Legendary Tree (lost): OS Grid Reference –TL 96 28
Archaeology & History
In more than twenty volumes about Robin Hood in the Northern Antiquarian library, no mention can be found of this all-but-forgotten site, first recorded (I think) in September 1637, in the boundary perambulation account of northern Colchester. In days of olde, folk walked the boundaries annually and so the description given here follows their very footsteps – although the landscape has obviously been altered in places since then. Because of the length of the entire perambulation their account is rather long, so I’ve cut to the piece relating to our legendary oak tree, which gives a good idea of its location. We meet up with them at a place called Motts-Bridge, just above a place that is today called Seven Arches Farm (TL 9630 2595):
“…and so over Mott’s-bridge, and so cross the river by Nicholas Ayleward’s howse into the meadowe crossinge over to the lower ende of West-fielde, and from thence to Buttolph’s brooke leavinge the Brooke alwais upon the left-hand, and so along to Thomas Abrige (which is righte against Robin Hood’s oake). And from thence to Black-brooke under Chesterwelle and so along the Rampiers by Horkesley Heathe to the brooke that is under Langham-park-corner…”
P.H. Reaney (1935) proposes that the ‘Rampiers’ in this account is the Iron Age hillfort of Pitchbury Ramparts.
The description of its whereabouts isn’t too clear, but in a subsequent and much longer perambulation account from August 1671, some extra topographical features are mentioned. Starting not far from Mott’s Bridge, down Shett’s Hill to Newbridge,
“and then into the Fields in the occupation of Matth. Ayleward…through a gate a little above the Bridg: and soe along to Matth. Ayleward’s Yard, crosse the River into Matth. Ayleward’s Meadowe, and crosse that Meadowe into the lower part of Westfields, neare to which is a Foote-bridge cross the river, which is called Mott’s-bridge. And soe along through West-fields to a Gate in a lane at or neere the north ende of a Meadow of one Mrs —, now in Samuel Duglet’s occupation, which lane parts West-fields from Bergholt, as the Parsons of each Parish, whoe were both present, affirmed; and, upon a Tree standing neere to which Gate is set a crosse. And from thence to Butolph’s brooke, leaveing the brooke allwaies upon the left-hand; and soe along through Mr Leming’s Meadows and Woods at the ende of them to a Bridge called Thomas Abridge, leading on to Horkesley Heath, which bridge is right against Robin Hood’s Oake, that stood on the pitch of the hill. And from thence along the Naylande Roade over Horkesley-heathe to Blackbrooke under Chesterwell, which Brooke runnes crosse the way at the foote of Horkesly cawsy…”
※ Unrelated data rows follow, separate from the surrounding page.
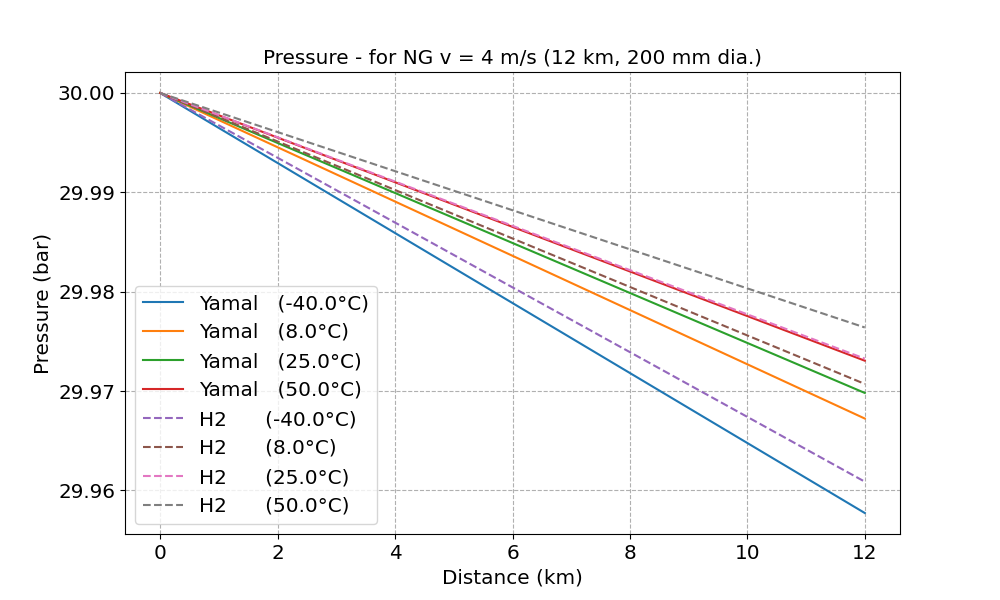
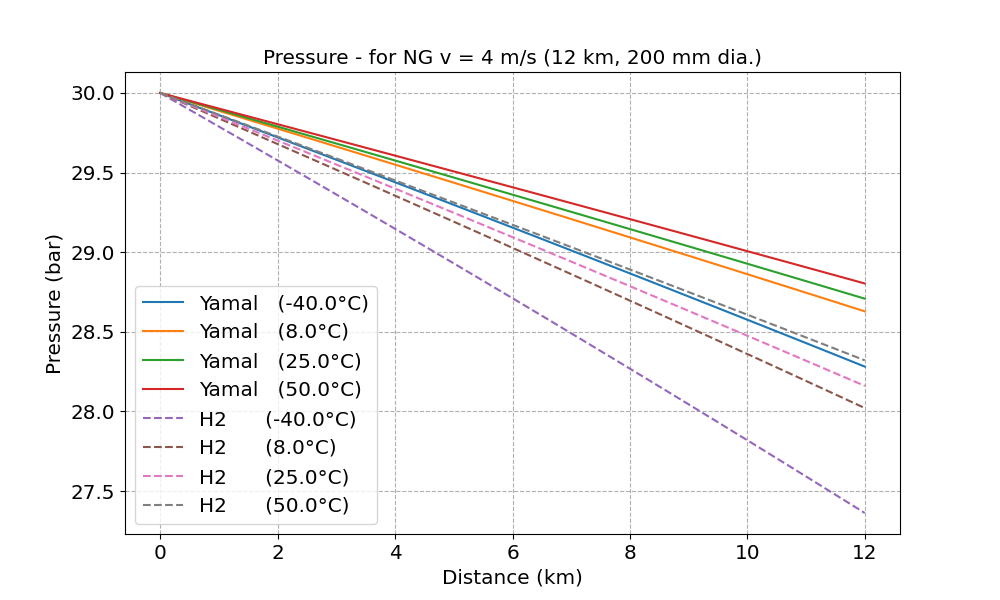
p* plot now done

diff --git a/moody.py b/moody.py
@@ -546,6 +546,8 @@ def funct_B_sub(g, Qg, D):
     D  (m)
     
     Must return value in Pa² / K.m
+    
+    P* = ( Q / A ) * sqrt ( R T / m) in units of Pascals
     """
     Rg = 8.31446261815324 # J/K.mol # R = 0.083144626  # l.bar/(mol.K) 
     A = get_A(D) # m²
@@ -558,10 +560,32 @@ def funct_B_sub(g, Qg, D):
 @memoize
 def funct_B(g, Qg, T, D):
     # B = Q² R T / A² m # Pa² / m
-    B = T * funct_B_sub(g, Qg, D)
-    sqrtB = np.sqrt(B)/1e5
+    B = T * funct_B_sub(g, Qg, D) # Pascals-squared
+    #sqrtB = np.sqrt(B)/1e5        # bar
     #print(f"-- {g:7} {T=:7.2f} K  ({T-T273:5.1f}°C) B: {B:10.4e} sqrt(B):{sqrtB:9.4f} bar²")
     return B
+    
+@memoize
+def p_star(g, Qg, T, D):
+    # B = Q² R T / A² m # Pa²
+    # B = P*²
+    B = funct_B(g, Qg, T, D) # Pa²
+    p_star = np.sqrt(B)/1e5        # Pa -> bar
+    return p_star
+    
+@memoize
+def p_star_v(g, v, T):
+    """Calculate P* but in terms of gas velocity, not in terms of mass flow rate per cross-section area.
+    We do not lose any generality by simply setting D = 1 metre and P = 1 atm
+    As P* is related to the speed of sound, it only depends on T and not on P or anything else.
+    """
+    D = 1
+    A = get_A(D)
+    P = Atm
+    # Qg = mass flow rate = v . density . A  = m/s * kg/m^3 * m²
+    ϱ = get_density(g, P, T)
+    Qg = v * ϱ * A
+    return p_star(g, Qg, T, D)
 
 @memoize
 def running_dp38(L, g, T, P0, f_function, rr, D, Qh):
@@ -707,6 +731,30 @@ def dp38(x, P, g, T, f_function, rr, D, Qh):
     #print (f"--{g:7} P={P/1e5:0.5f} bar  {B=:0.5e} Pa² gradient={gradient*1000:0.5e} bar/km")
     return gradient # bar/m
 
+def plot_p_star(): 
+    """Plot P* for NG and H2 for a range of temperatures
+    """
+         
+    temperatures = np.linspace(233.15, 323.15, 100)  
+    plt.figure(figsize=(10, 5))
+    
+    for g in ['NG', 'H2']:
+        for v in [0.1, 1, 4, 10, 20]:
+            label=f"{v:4.1f} m/s"
+            txt = f"{g} {label}"
+            pstar_v = [p_star_v(g, v, t) for t in temperatures]
+            
+            # print(f"P* {g:7} at  {v:4.1f} m/s")
+            plt.semilogy(temperatures, pstar_v,  label=txt, **plot_kwargs(g))
+
+    plt.title(f'P* = ( Q / A ) * sqrt ( R T / m)')
+    plt.xlabel('Gas temperature (K)')
+    plt.ylabel('P* (bar)')
+    plt.legend()
+    plt.grid(True)
+
+    plt.savefig("pipe_pstar.png")
+    plt.close()
 #@memoize
 def LPM(g, T, P_ent, L_seg, D, Qh, rr=1e-5, f_function=afzal_mod):
     """LinePackMetric for a gas in a pipe of length L (m), diameter D (m), carrying Qh (GW) of gas
@@ -1137,7 +1185,8 @@ plt.rcParams.update(params)
 T8C = T273 +8
 T = T8C
 P = 30
-# plot_lpm() # using defaults for rr and f_function
+plot_p_star()
+plot_lpm() # using defaults for rr and f_function
 
 moody_ylim = True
This second account seems to speak of the tree in the past tense, telling us that “Robin Hood’s Oake, that stood on the pitch of the hill”, but we can’t be completely sure. I presume that there’s no longer any trace of this legendary oak tree; however, considering the fact that oaks can live to an incredible age, it may be worthwhile for a local antiquarian to follow this ancient boundary and see if, perchance, any remaining tree stump might still be there. Y’ just never know…..
There are several other place-names in Essex relating to our mythical outlaw, including Robinhood End at Finchingfield described in 1699, and a farm of the same name nearby; plus a Robin Hood’s Inn near Loughton. (Reaney 1935) There are probably a few more hiding away in field-name records…
NB: The grid-reference map linked to this site is an approximation. If someone can find the exact spot where the tree stood, we’ll update its position.
- Morant, Philip, The History and Antiquities of the Most Ancient Town and Borough of Colchester, W. Bowyer: London 1748.
- Reaney, P.H., The Place-Names of Essex, Cambridge University Press 1935.
© Paul Bennett, The Northern Antiquarian